# Work instruction
What you give back must match the records below exactly, apart from the pictures, which are omitted.

Revision comparison data
----------
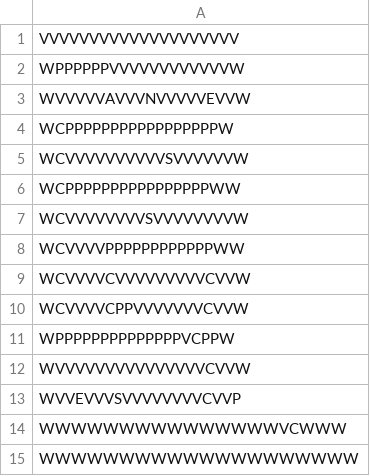
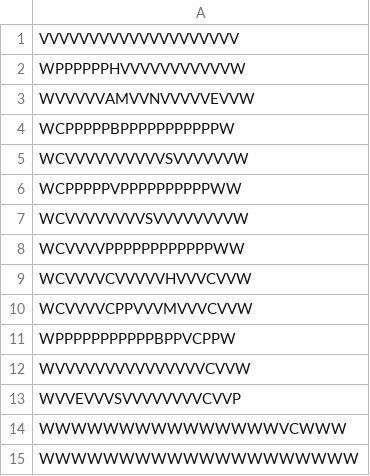
Before and after one commit to AlexandreLaval/Gyromite, a CSV file: Niveaux/Niveau1.csv, drawn as a sheet.

```diff
--- a/Niveaux/Niveau1.csv
+++ b/Niveaux/Niveau1.csv
@@ -1,12 +1,12 @@
 VVVVVVVVVVVVVVVVVVVV
-WPPPPPPVVVVVVVVVVVVW
-WVVVVVAVVVNVVVVVEVVW
-WCPPPPPPPPPPPPPPPPPW
+WPPPPPPHVVVVVVVVVVVW
+WVVVVVAMVVNVVVVVEVVW
+WCPPPPPBPPPPPPPPPPPW
 WCVVVVVVVVVVSVVVVVVW
-WCPPPPPPPPPPPPPPPPWW
+WCPPPPPVPPPPPPPPPPWW
 WCVVVVVVVVSVVVVVVVVW
 WCVVVVPPPPPPPPPPPPWW
-WCVVVVCVVVVVVVVVCVVW
-WCVVVVCPPVVVVVVVCVVW
-WPPPPPPPPPPPPPPVCPPW
+WCVVVVCVVVVVHVVVCVVW
+WCVVVVCPPVVVMVVVCVVW
+WPPPPPPPPPPPBPPVCPPW
 WVVVVVVVVVVVVVVVCVVW
```
Also changed, not shown: 7 other files.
----------
# Written response
Before and after one commit to AlexandreLaval/Gyromite, a CSV file: Niveaux/Niveau1.csv, drawn as a sheet.

```diff
--- a/Niveaux/Niveau1.csv
+++ b/Niveaux/Niveau1.csv
@@ -1,12 +1,12 @@
 VVVVVVVVVVVVVVVVVVVV
-WPPPPPPVVVVVVVVVVVVW
-WVVVVVAVVVNVVVVVEVVW
-WCPPPPPPPPPPPPPPPPPW
+WPPPPPPHVVVVVVVVVVVW
+WVVVVVAMVVNVVVVVEVVW
+WCPPPPPBPPPPPPPPPPPW
 WCVVVVVVVVVVSVVVVVVW
-WCPPPPPPPPPPPPPPPPWW
+WCPPPPPVPPPPPPPPPPWW
 WCVVVVVVVVSVVVVVVVVW
 WCVVVVPPPPPPPPPPPPWW
-WCVVVVCVVVVVVVVVCVVW
-WCVVVVCPPVVVVVVVCVVW
-WPPPPPPPPPPPPPPVCPPW
+WCVVVVCVVVVVHVVVCVVW
+WCVVVVCPPVVVMVVVCVVW
+WPPPPPPPPPPPBPPVCPPW
 WVVVVVVVVVVVVVVVCVVW
```
Also changed, not shown: 7 other files.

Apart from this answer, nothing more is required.